Posted on September 3, 2015 at 1:30 p.m.
by Tatum Roessler.
Uber has made headlines since its debut, some highlighting the controversy of the company and others focusing on the social good the company did. Most recently, the company took on New York City and Mayor Bill de Blasio in a very public PR campaign urging the residents of the five boroughs to fight for Uber.
On July 15, 2015 Uber launched a campaign against the New York City and de Blasio buying TV spots and running the campaign on its app. The campaign was in response to the possibility of de Blasio capping the number of drivers Uber would be allowed to have in New York City. This would put 700 current Uber driver’s jobs at risk as well as limit the growth of drivers per year to 200. Uber is the only car service in New York City that will pick up customers in any of the city’s five boroughs, where as Yellow Cabs only pick up customers in the borough of Manhattan and often refuse fares to far destinations or do not pick up customers if they are from certain neighborhoods. Uber will take customers to and from any borough and pick up in any neighborhood.
The campaign video featured drivers who pleaded with viewers to protest against this potential bill. It highlighted points such as how this was the drivers sole source of income and how Uber changed their life financially, and also how Uber does not discriminate against pick up location or refuse fares based upon destination. It was a moving video and the points made were completely reasonable. As I lived in New York this summer, I relied on Uber for long cab rides to different parts of the city and other boroughs and imagined the difficulty residents of other boroughs face when trying to get transportation to where they need to go.
New York City never officially responded to Uber’s TV and app campaign, and the majority of residents in the city sided with the company. As an uniformed and somewhat resident of the city, it was all news to me when the campaign launched, however after viewing the video and doing my own digging on the matter Uber instantly had my support.
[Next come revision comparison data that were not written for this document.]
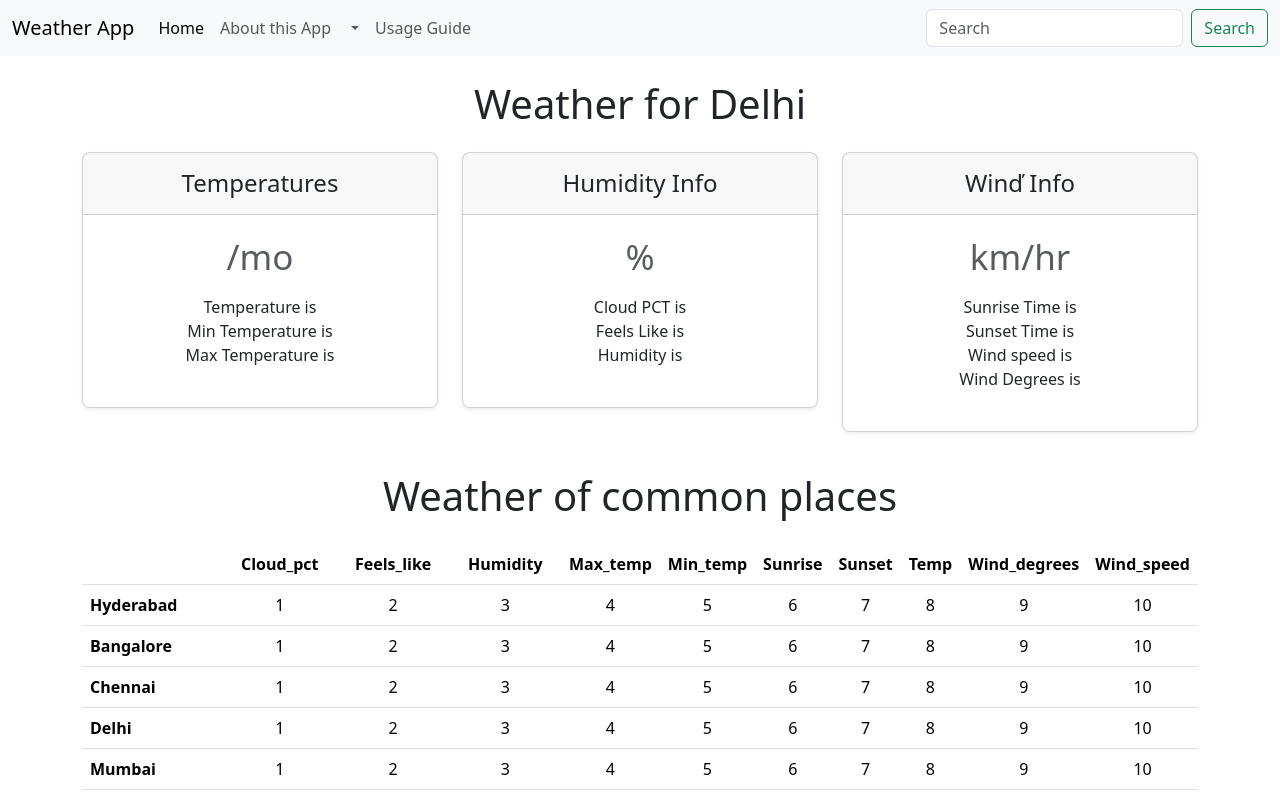
Repository: Abhilash2909/weather
Page: index.html
These files come from the project's save history. The page is drawn as it stood at one moment and after the next save; the edit follows.
The browser window is 1280 px wide. The pictures show the whole page.
The page's requests for data from a server got no answer.

Above is the page before, as saved 2024-02-11 16:34:55.

After the next save:
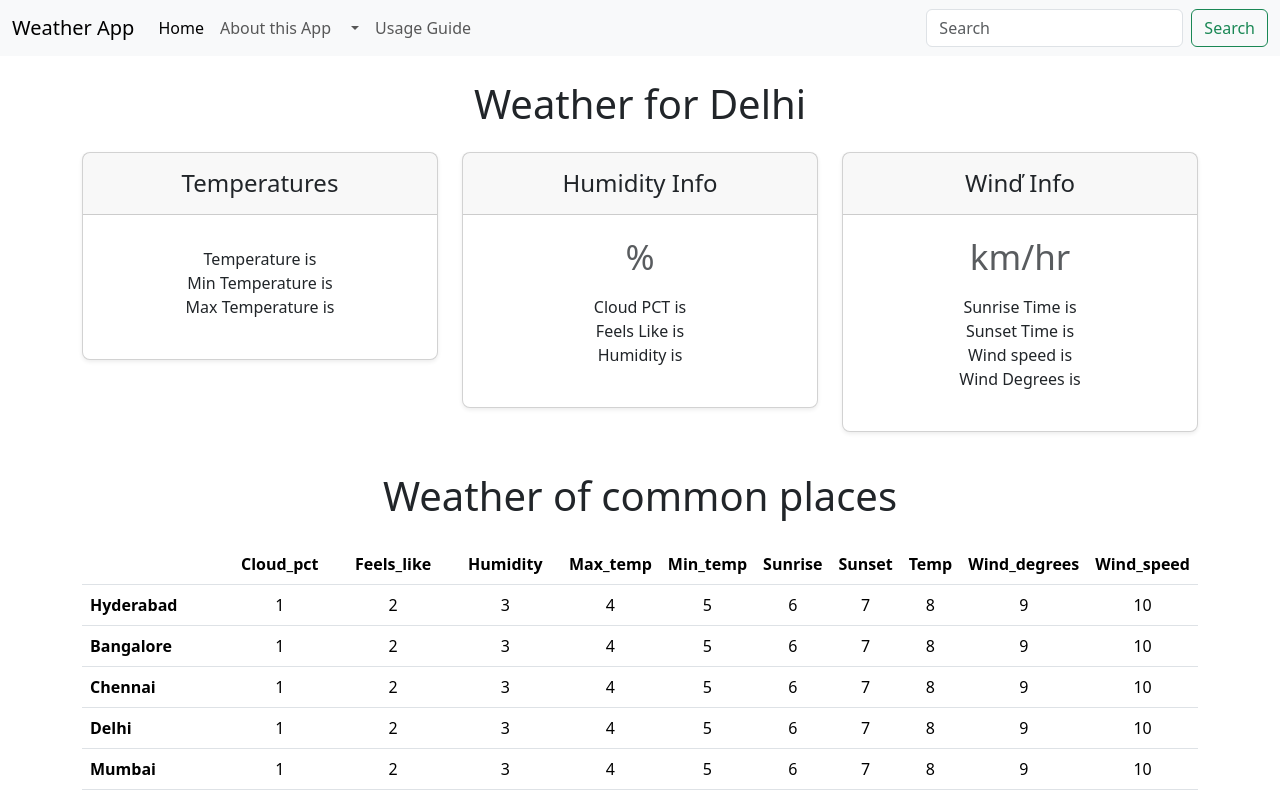
Saved 11 s later.
--- a/index.html
+++ b/index.html
@@ -53,7 +53,7 @@
                 <h4 class="my-0 fw-normal">Temperatures</h4>
               </div>
               <div class="card-body">
-                <h1 class="card-title pricing-card-title"><small class="text-body-secondary fw-light">/mo</small></h1>
+                <h1 class="card-title pricing-card-title"><small class="text-body-secondary fw-light"></small></h1>
                 <ul class="list-unstyled mt-3 mb-4">
                   <li>Temperature is <span id="temp" ></span></li>
                   <li>Min Temperature is <span id="min_temp" ></span></li>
Since New York did not launch a counter campaign and the feelings amongst New Yorkers and Uber, it feels that Uber has won the battle for now. The quick turnaround and strategic launch of the campaign is impressive. It truly was a textbook example of good advertising, promotion and strategy at the right time. People who had little knowledge of the debate were quickly up to speed sine the campaign ran repetitively on major TV stations in the city.
Uber’s campaign demonstrates the power public relations has and the importance of building a relationship with your audience. The company worked tirelessly in New York to build trust and gain business where their customer base has an array of choices for transportation. Strategic planning and the power of words clearly aided Uber in shutting down de Blasio and the deal that could have severely impacted its service in New York City.